- TASK OBJECTIVE -
Report back the lines in this listing that carry the string "arrayMove".

- DATA EXTRACTS -
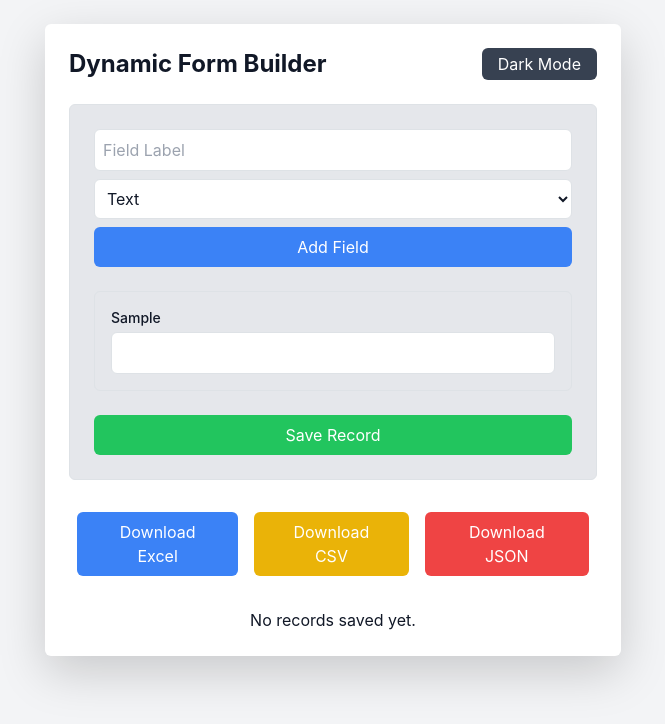
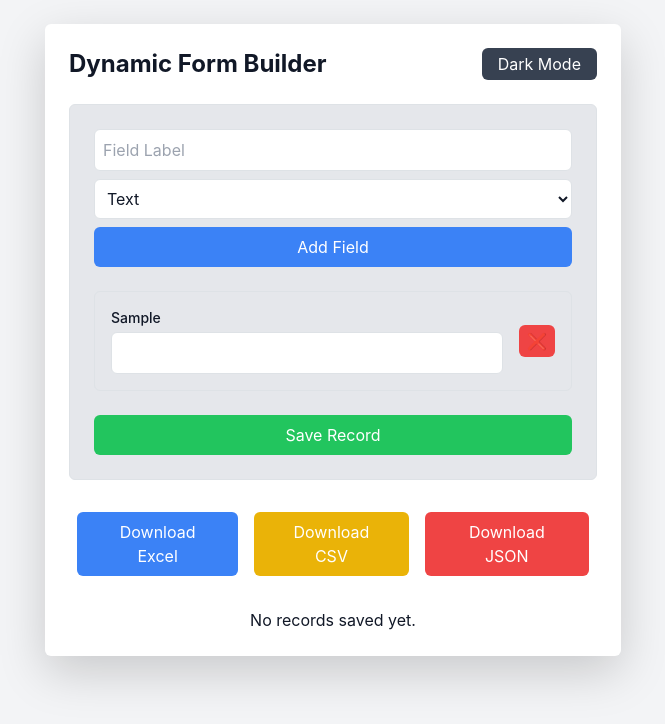
Before and after one commit to AmeerQatmosh/formify, a React (Create React App) app in the folder frontend/: page / in a window 1280 px wide. Both pictures are taken after typing "Sample" into the empty fields and a click on the button "Add Field". Shown: the top 724 px of the page, without its empty margins (307-972 px from the left). Built offline with nearby package versions, Linux system fonts and the light colour scheme; the HTML template or start-up script is replaced by a standard one.

Commit message:
add-delete-field

```diff
--- a/frontend/src/components/FormBuilder.js
+++ b/frontend/src/components/FormBuilder.js
@@ -41,8 +41,14 @@ export default function FormBuilder({ fields, setFields, setRecords, darkMode })
     const oldIndex = fields.findIndex((field) => field.id === active.id);
     const newIndex = fields.findIndex((field) => field.id === over.id);
 
-    setFields(arrayMove(fields, oldIndex, newIndex));
+    setFields((prevFields) => arrayMove(prevFields, oldIndex, newIndex));
   };
+
+
+  const removeField = (id) => {
+    setFields(fields.filter((field) => field.id !== id));
+  };
+
 
   return (
     <div className={`border p-4 rounded-md ${darkMode ? "bg-gray-700 border-gray-600" : "bg-gray-200 border-gray-300"} mb-4`}>
@@ -88,7 +94,15 @@ export default function FormBuilder({ fields, setFields, setRecords, darkMode })
         <SortableContext items={fields.map(field => field.id)} strategy={verticalListSortingStrategy}>
           <div className="space-y-3 mt-4">
             {fields.map((field) => (
-              <SortableField key={field.id} field={field} formData={formData} handleInputChange={handleInputChange} darkMode={darkMode} />
+              <SortableField
+                key={field.id}
+                field={field}
+                formData={formData}
+                handleInputChange={handleInputChange}
+                darkMode={darkMode}
+                removeField={removeField} // 🔥 Pass removeField function
+              />
+
             ))}
           </div>
         </SortableContext>
--- a/frontend/src/components/SortableField.js
+++ b/frontend/src/components/SortableField.js
@@ -1,7 +1,7 @@
 import { useSortable } from "@dnd-kit/sortable";
 import { CSS } from "@dnd-kit/utilities";
 
-export default function SortableField({ field, formData, handleInputChange, darkMode }) {
+export default function SortableField({ field, formData, handleInputChange, darkMode, removeField }) {
   const { attributes, listeners, setNodeRef, transform, transition } = useSortable({ id: field.id });
 
   const style = {
@@ -10,7 +10,8 @@ export default function SortableField({ field, formData, handleInputChange, dark
   };
 
   return (
-    <div ref={setNodeRef} style={style} {...attributes} {...listeners} className={`p-3 border rounded-md cursor-pointer ${darkMode ? "bg-gray-700 border-gray-600" : "bg-gray-200 border-gray-300"}`}>
+    <div ref={setNodeRef} style={style} {...attributes} {...listeners} className={`p-3 border rounded-md flex justify-between items-center cursor-grab ${darkMode ? "bg-gray-700 border-gray-600" : "bg-gray-200 border-gray-300"}`}>
+      <div className="flex-1">
         <label className="block text-sm font-medium">{field.label}</label>
         <input
           type={field.type}
@@ -19,5 +20,14 @@ export default function SortableField({ field, formData, handleInputChange, dark
           className={`mt-1 border p-2 rounded-md w-full ${darkMode ? "bg-gray-600 text-white border-gray-500" : "bg-white border-gray-300"}`}
         />
       </div>
+      {/* ❌ Delete Button */}
+      <button
+        onClick={() => removeField(field.id)} // ✅ Call removeField
+        className="ml-4 px-2 py-1 bg-red-500 text-white rounded hover:bg-red-600 transition"
+      >
+        ❌
+      </button>
+
+    </div>
   );
 }
```
Lines whose indentation alone changed are shown as unchanged.
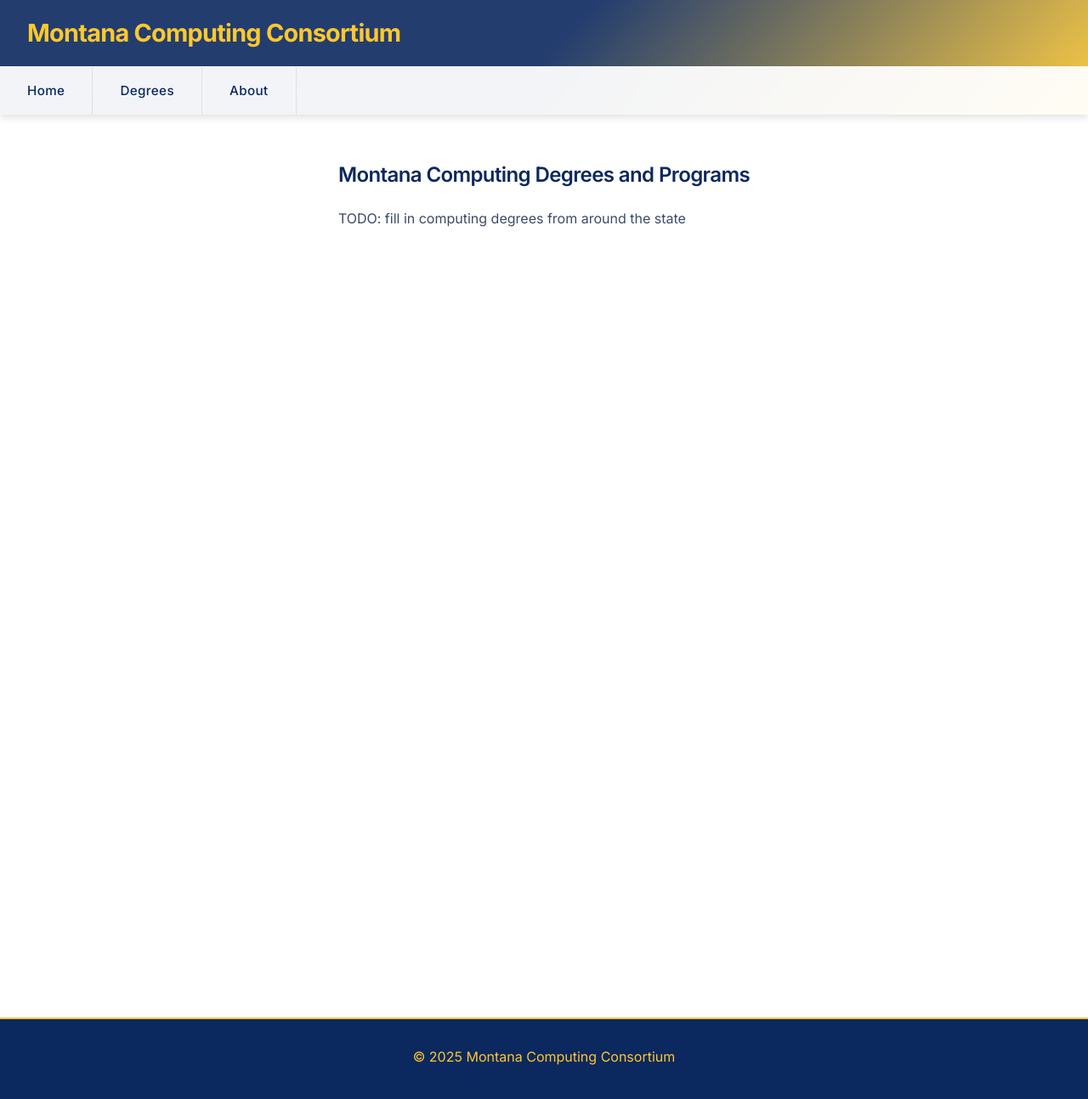
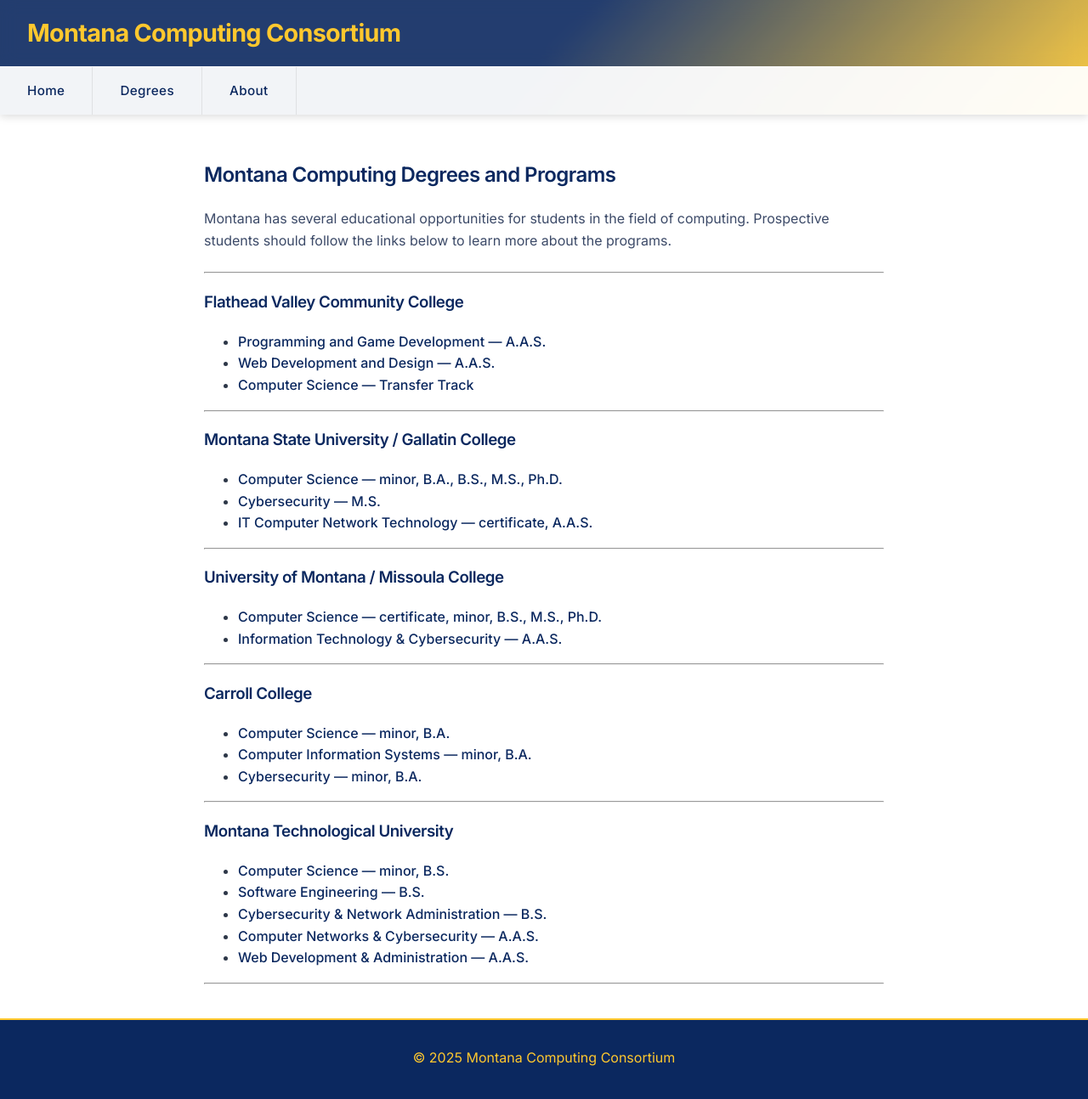
Before and after one commit to msu/montanacomputing, a Jekyll site: the page built from computing_degrees.md, in a window 1280 px wide and 1298 px high. Shown: the top 1294 px of the window at 85% size. Built offline with Jekyll 4.4.1, drawn with Linux system fonts in a browser that asks for light colours.

Commit message:
Fill in computing degrees

```diff
--- a/computing_degrees.md
+++ b/computing_degrees.md
@@ -6,4 +6,48 @@ permalink: /degrees/
 
 ## Montana Computing Degrees and Programs
 
-TODO: fill in computing degrees from around the state
+Montana has several educational opportunities for students in the field of computing.
+Prospective students should follow the links below to learn more about the programs.
+
+---
+
+### Flathead Valley Community College
+
+- [Programming and Game Development --- A.A.S.](https://www.fvcc.edu/program/programming-and-game-development-aas)
+- [Web Development and Design --- A.A.S.](https://www.fvcc.edu/program/web-development-design-aas)
+- [Computer Science --- Transfer Track](https://www.fvcc.edu/track/computer-science)
+
+---
+
+### Montana State University / Gallatin College
+
+- [Computer Science --- minor, B.A., B.S., M.S., Ph.D.](https://www.cs.montana.edu/)
+- [Cybersecurity --- M.S.](https://www.montana.edu/cyber/degree-information/)
+- [IT Computer Network Technology --- certificate, A.A.S.](https://gallatin.montana.edu/academics/network-technology/)
+
+---
+
+### University of Montana / Missoula College
+
+- [Computer Science --- certificate, minor, B.S., M.S., Ph.D.](https://www.umt.edu/academics/programs/computer-science/)
+- [Information Technology & Cybersecurity --- A.A.S.](https://catalog.umt.edu/colleges-schools-programs/missoula-college/business-technology/information-technology-cybersecurity/)
+
+---
+
+### Carroll College
+
+- [Computer Science ---  minor, B.A.](https://www.carroll.edu/academics/program-finder/computer-science-information-systems/cs-major-minor)
+- [Computer Information Systems --- minor, B.A.](https://www.carroll.edu/academics/program-finder/computer-science-information-systems)
+- [Cybersecurity --- minor, B.A.](https://www.carroll.edu/academics/program-finder/cybersecurity)
+
+---
+
+### Montana Technological University
+
+- [Computer Science --- minor, B.S.](https://www.mtech.edu/academics/programs/computer-science/)
+- [Software Engineering --- B.S.](https://www.mtech.edu/academics/programs/software-engineering/)
+- [Cybersecurity & Network Administration --- B.S.](https://m.mtech.edu/academics/programs/cybersecurity/)
+- [Computer Networks & Cybersecurity --- A.A.S.](https://www.mtech.edu/computer-science/index.html)
+- [Web Development & Administration --- A.A.S.](https://www.mtech.edu/computer-science/index.html)
+
+---
```
Also changed, not shown: index.md (+2 -2 lines).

- RESPONSE BOX -
-    setFields(arrayMove(fields, oldIndex, newIndex));
+    setFields((prevFields) => arrayMove(prevFields, oldIndex, newIndex));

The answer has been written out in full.